▶
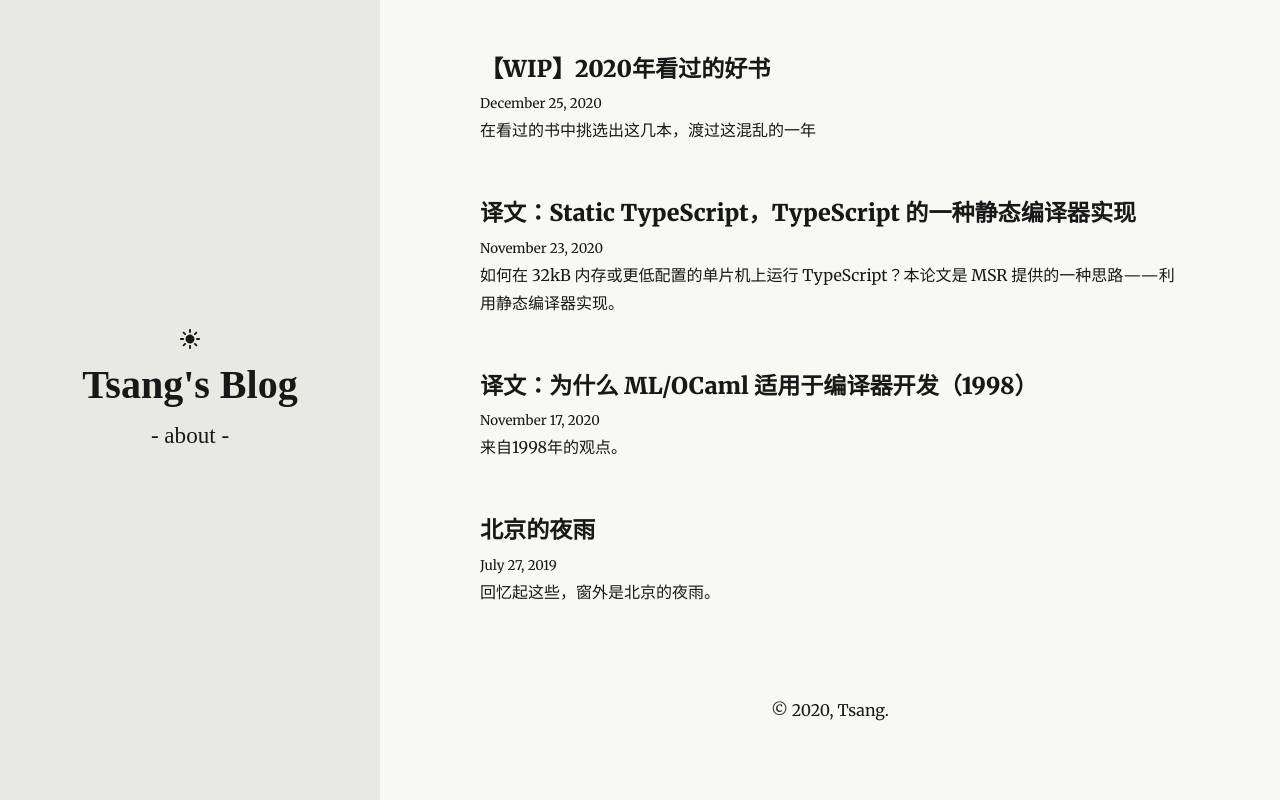
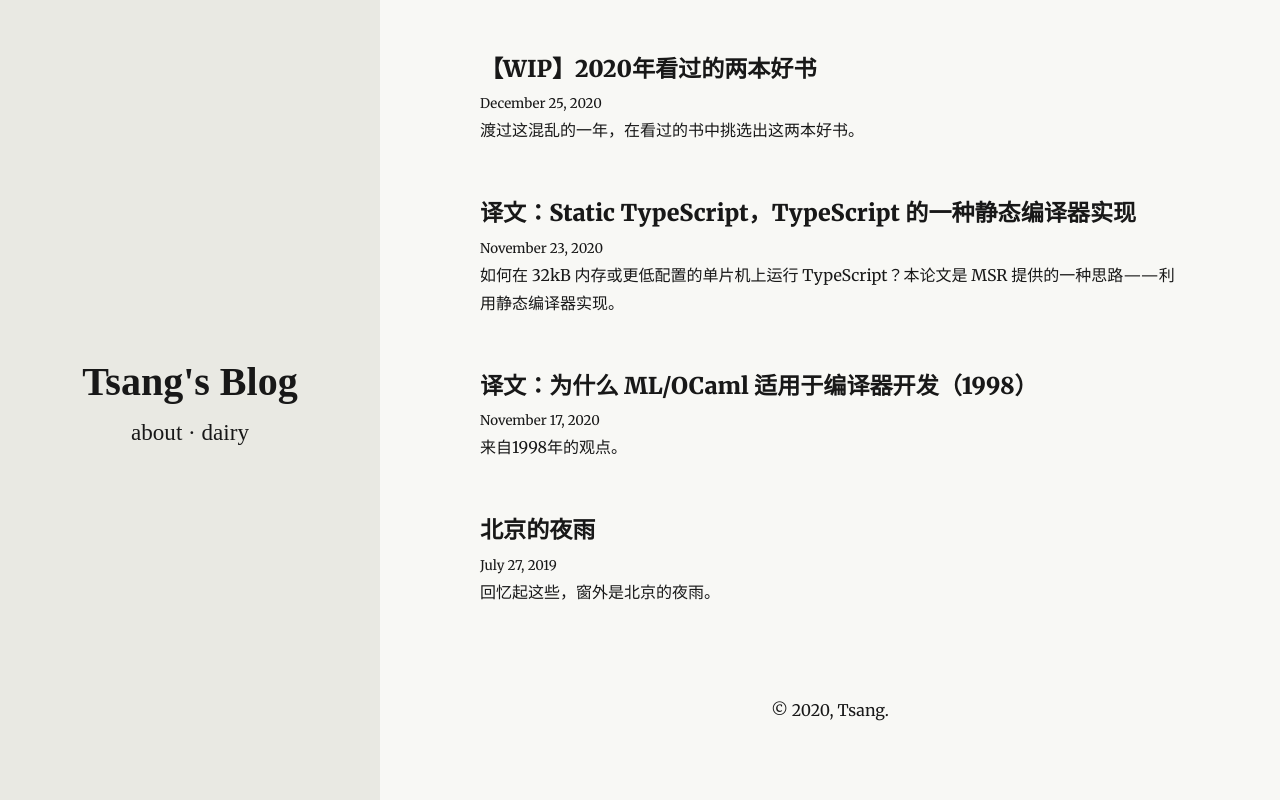
Before and after one commit to TsangKalung/HomePage, a Gatsby site: page / in a window 1280 px wide. Built offline with nearby package versions, Linux system fonts and the light colour scheme; Gatsby itself is replaced by a stand-in of ours; some packages are replaced by stand-ins of ours.

Commit message:
chore: save

```diff
--- a/content/blog/books-2020/index.md
+++ b/content/blog/books-2020/index.md
@@ -1,9 +1,17 @@
 ---
-title: 【WIP】2020年看过的好书
+title: 【WIP】2020年看过的两本好书
 date: "2020-12-25T08:30:03.284Z"
-description: "在看过的书中挑选出这几本，渡过这混乱的一年"
+description: "渡过这混乱的一年，在看过的书中挑选出这两本好书。"
 categories: [feeling]
 comments: true
 ---
 
-2020 年真是相当难以忘怀的一年。记得年初回到家，仍觉得是寻常的新的一年。之后疫情不断升级，也逐渐适应了线上的授课和工作。四月份和友人在街头散步，全城开始鸣笛哀悼，那一刻才恍然意识到世界在这一年被永远地改变了。今年实在是没什么必要也没有心情写总结，但是今年在大疫之中看了一些不错的书，想推荐一下。
+2020 年真是相当难以忘怀的一年。记得年初回到家，仍觉得是寻常的新一年。之后疫情不断升级，也逐渐适应了线上的授课和工作。四月份和友人在街头散步，全城开始鸣笛哀悼，那一刻才恍然意识到：世界在这一年被永远地改变了。至于我自己的生活，在这一年里也是按部就班符合预期，但是今年在大疫之中看了一些不错的书，想推荐一下。
+
+---
+
+**智慧七柱**（Seven Pillars of Wisdom）
+
+![智慧七柱](seven-pillars.jpg)
+
+> 阿拉伯沙漠。由飄砂與滾燙巨石組成的一片汪洋。在這些沙丘之下，蘊藏著黑色金礦石油。400 多年来，鄂圖曼帝国統治了阿拉伯沙漠，但鄂圖曼的統治並非從未遭到抵抗，一小股贝都因反抗军集結起來要推翻帝國。他們出手毫無預兆，並且出擊完就消失在沙漠當中。跟他們一同作戰的，還有一位英國軍官，他立下的功勛讓他有廣為人知的聲望。全世界的人都叫他——阿拉伯的勞倫斯。
--- a/src/components/layout.js
+++ b/src/components/layout.js
@@ -59,7 +59,7 @@ const Layout = ({ location, title, children }) => {
 
   const header = (
     <>
-      {toggle}
+      {/* {toggle} */}
       <h2
         style={{
           ...scale(1),
@@ -78,7 +78,14 @@ const Layout = ({ location, title, children }) => {
           {title}
         </Link>
       </h2>
-      <h3 style={{ marginTop: 10, fontFamily: `Futura`, fontWeight: 400 }}>
+      <h3
+        style={{
+          marginTop: 10,
+          marginBottom: 0,
+          fontFamily: `Futura`,
+          fontWeight: 400,
+        }}
+      >
         <Link
           style={{
             boxShadow: `none`,
@@ -86,9 +93,28 @@ const Layout = ({ location, title, children }) => {
           }}
           to={"/about-me"}
         >
-          - about -
+          about
+        </Link>
+        &nbsp;·&nbsp;
+        <Link
+          style={{
+            boxShadow: `none`,
+            color: `inherit`,
+          }}
+          to={"/dairy"}
+        >
+          dairy
         </Link>
       </h3>
+      {/* <h3
+        style={{
+          marginTop: 5,
+          fontFamily: `Futura`,
+          fontWeight: 400,
+        }}
+      > */}
+
+      {/* </h3> */}
     </>
   )
 
--- /dev/null
+++ b/src/pages/dairy.css
@@ -0,0 +1 @@
+@import '~antd/dist/antd.css';
--- a/src/pages/dairy.tsx
+++ b/src/pages/dairy.tsx
@@ -11,6 +11,7 @@ const Dairy = ({ data, location }) => {
     <Layout location={location} title={siteTitle}>
       <SEO title="Dairy" />
       <h1>My Tech-diary</h1>
+
     </Layout>
   )
 }
```
Also changed, not shown: content/blog/books-2020/seven-pillars.jpg (added).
◀
▸ Activity: In your answer, print the entries above exactly, with the pictures left out.

▸ Response for this exercise:
Before and after one commit to TsangKalung/HomePage, a Gatsby site: page / in a window 1280 px wide. Built offline with nearby package versions, Linux system fonts and the light colour scheme; Gatsby itself is replaced by a stand-in of ours; some packages are replaced by stand-ins of ours.

Commit message:
chore: save

```diff
--- a/content/blog/books-2020/index.md
+++ b/content/blog/books-2020/index.md
@@ -1,9 +1,17 @@
 ---
-title: 【WIP】2020年看过的好书
+title: 【WIP】2020年看过的两本好书
 date: "2020-12-25T08:30:03.284Z"
-description: "在看过的书中挑选出这几本，渡过这混乱的一年"
+description: "渡过这混乱的一年，在看过的书中挑选出这两本好书。"
 categories: [feeling]
 comments: true
 ---
 
-2020 年真是相当难以忘怀的一年。记得年初回到家，仍觉得是寻常的新的一年。之后疫情不断升级，也逐渐适应了线上的授课和工作。四月份和友人在街头散步，全城开始鸣笛哀悼，那一刻才恍然意识到世界在这一年被永远地改变了。今年实在是没什么必要也没有心情写总结，但是今年在大疫之中看了一些不错的书，想推荐一下。
+2020 年真是相当难以忘怀的一年。记得年初回到家，仍觉得是寻常的新一年。之后疫情不断升级，也逐渐适应了线上的授课和工作。四月份和友人在街头散步，全城开始鸣笛哀悼，那一刻才恍然意识到：世界在这一年被永远地改变了。至于我自己的生活，在这一年里也是按部就班符合预期，但是今年在大疫之中看了一些不错的书，想推荐一下。
+
+---
+
+**智慧七柱**（Seven Pillars of Wisdom）
+
+![智慧七柱](seven-pillars.jpg)
+
+> 阿拉伯沙漠。由飄砂與滾燙巨石組成的一片汪洋。在這些沙丘之下，蘊藏著黑色金礦石油。400 多年来，鄂圖曼帝国統治了阿拉伯沙漠，但鄂圖曼的統治並非從未遭到抵抗，一小股贝都因反抗军集結起來要推翻帝國。他們出手毫無預兆，並且出擊完就消失在沙漠當中。跟他們一同作戰的，還有一位英國軍官，他立下的功勛讓他有廣為人知的聲望。全世界的人都叫他——阿拉伯的勞倫斯。
--- a/src/components/layout.js
+++ b/src/components/layout.js
@@ -59,7 +59,7 @@ const Layout = ({ location, title, children }) => {
 
   const header = (
     <>
-      {toggle}
+      {/* {toggle} */}
       <h2
         style={{
           ...scale(1),
@@ -78,7 +78,14 @@ const Layout = ({ location, title, children }) => {
           {title}
         </Link>
       </h2>
-      <h3 style={{ marginTop: 10, fontFamily: `Futura`, fontWeight: 400 }}>
+      <h3
+        style={{
+          marginTop: 10,
+          marginBottom: 0,
+          fontFamily: `Futura`,
+          fontWeight: 400,
+        }}
+      >
         <Link
           style={{
             boxShadow: `none`,
@@ -86,9 +93,28 @@ const Layout = ({ location, title, children }) => {
           }}
           to={"/about-me"}
         >
-          - about -
+          about
+        </Link>
+        &nbsp;·&nbsp;
+        <Link
+          style={{
+            boxShadow: `none`,
+            color: `inherit`,
+          }}
+          to={"/dairy"}
+        >
+          dairy
         </Link>
       </h3>
+      {/* <h3
+        style={{
+          marginTop: 5,
+          fontFamily: `Futura`,
+          fontWeight: 400,
+        }}
+      > */}
+
+      {/* </h3> */}
     </>
   )
 
--- /dev/null
+++ b/src/pages/dairy.css
@@ -0,0 +1 @@
+@import '~antd/dist/antd.css';
--- a/src/pages/dairy.tsx
+++ b/src/pages/dairy.tsx
@@ -11,6 +11,7 @@ const Dairy = ({ data, location }) => {
     <Layout location={location} title={siteTitle}>
       <SEO title="Dairy" />
       <h1>My Tech-diary</h1>
+
     </Layout>
   )
 }
```
Also changed, not shown: content/blog/books-2020/seven-pillars.jpg (added).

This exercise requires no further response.